Painting Cameras Guide 2017 on May 31, 2017
Finding cameras that are not plain white, black or silver can be a tough task.  Unfortunately, color selection is a problem for many who want their...

Most Recent Industry Reports

Biometrics Pros and Cons For Electronic Access Control on Jun 26, 2017
Biometrics has been long sought as an alternative to the security risks of cards, pins and passwords. While biometrics has improved somewhat over...
Manufacturer Sales People Are Very Important - Statistics on Jun 26, 2017
IPVM's new integrator statistics show what sales people say regularly: Sales people are very important. From 150 integrator...
No Personal Opinions About Work on Jun 26, 2017
One rising trend is the tendency for people to disclaim their statements on work related topics as their own 'opinions' or 'personal...
Importance of Sales To Integrators - Statistics on Jun 23, 2017
One of the top trends in the industry over the past few years has been the rise of across-the-board sales (e.g.: Hikvision Sales, Dahua Sale,...
Deep Learning Surveillance Startups Deep Problem on Jun 23, 2017
The undeniably good news for the video surveillance market is that we are seeing the rise of more startups than in many years. The cause of this...
Avigilon Announces RADAR-Based Presence Detector on Jun 22, 2017
RADAR is gaining momentum within physical security. Two months after Axis announced a network radar detector, Avigilon has announced a RADAR-Based...
Covert Cloud Camera Service Launching (KJB) on Jun 22, 2017
Cloud IP cameras, for consumers, has become increasingly commonplace. However, covert cameras, lag there, with few options. Now, North America's...
Uniview Low-Cost Bullet PTZ Tested on Jun 21, 2017
Uniview is offering a HD zoom bullet camera, the IPC742SR9-PZ30-32G, with an integrated pan / tilt positioner, for the price of a low-cost...
QSR Video Surveillance Best Practices on Jun 21, 2017
Fast food restaurants or QSRs (quick service restaurants), are frequent victims of crime and fraud.
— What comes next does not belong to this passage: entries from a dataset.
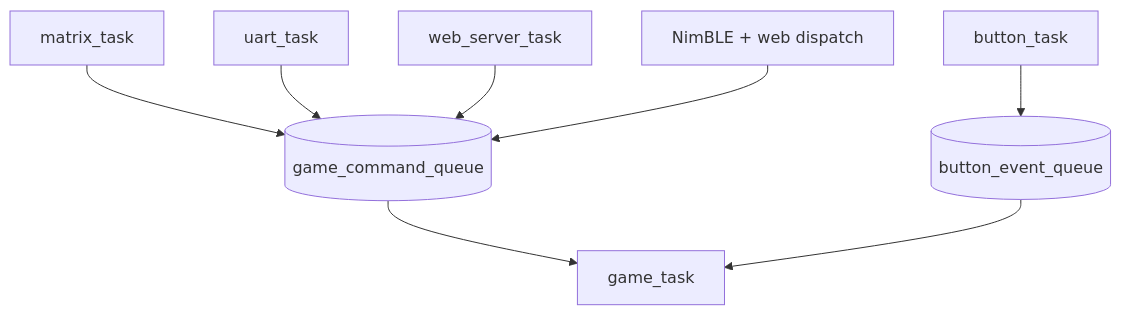
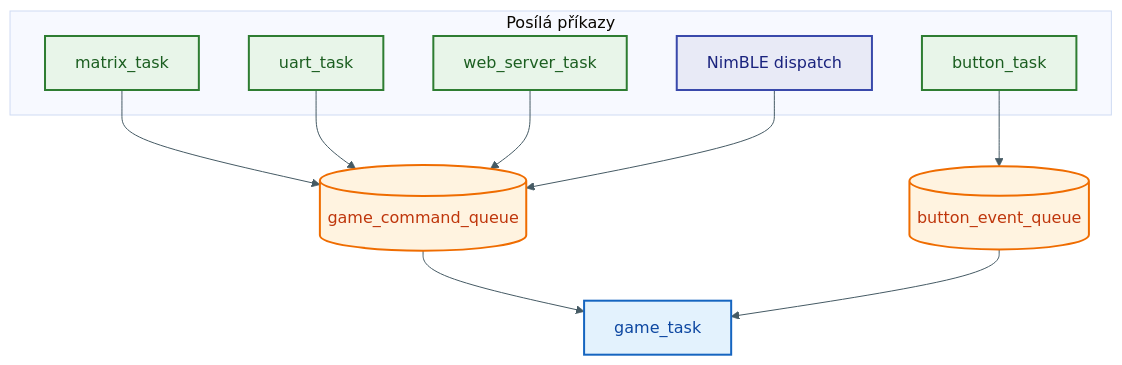
One commit to AlfredKrutina/chess_esp32_c6_devkit changed the second of 6 diagrams in docs/diagrams/README.md. Above: the diagram before and after it, drawn with Mermaid. The commit also changed other lines of this file and 29 other files, not shown here.

First line of the commit message:
docs: barevné Mermaid SVG, LED + Flutter vrstvy, lokální backlog

````diff
--- a/docs/diagrams/README.md
+++ b/docs/diagrams/README.md
@@ -78,10 +86,27 @@
 ```mermaid
+%%{init: {'theme':'base', 'themeVariables': {'lineColor':'#455a64'}}}%%
 flowchart TB
-  MT[matrix_task] --> GQ[(game_command_queue)]
-  UT[uart_task] --> GQ
-  WT[web_server_task] --> GQ
-  BLE[NimBLE + web dispatch] --> GQ
-  GQ --> GT[game_task]
-  BT[button_task] --> BQ[(button_event_queue)]
+  subgraph PROD["Posílá příkazy"]
+    MT[matrix_task]:::taskN
+    BTN[button_task]:::taskN
+    UART[uart_task]:::taskN
+    WEB[web_server_task]:::taskN
+    BLE[NimBLE dispatch]:::bleN
+  end
+  GQ[("game_command_queue")]:::queueN
+  BQ[("button_event_queue")]:::queueN
+  GT[game_task]:::gameN
+
+  MT --> GQ
+  UART --> GQ
+  WEB --> GQ
+  BLE --> GQ
+  BTN --> BQ
+  GQ --> GT
   BQ --> GT
+
+  classDef taskN fill:#e8f5e9,stroke:#2e7d32,stroke-width:2px,color:#1b5e20
+  classDef queueN fill:#fff3e0,stroke:#ef6c00,stroke-width:2px,color:#bf360c
+  classDef gameN fill:#e3f2fd,stroke:#1565c0,stroke-width:2px,color:#0d47a1
+  classDef bleN fill:#e8eaf6,stroke:#3949ab,stroke-width:2px,color:#1a237e
 ```
````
Because they are open late, deal with cash, and...

The world's leading video surveillance information source, IPVM provides the best reporting, testing and training for 10,000+ members globally. Dedicated to independent and objective information, we uniquely refuse any and all advertisements, sponsorship and consulting from manufacturers.

About | FAQ | Contact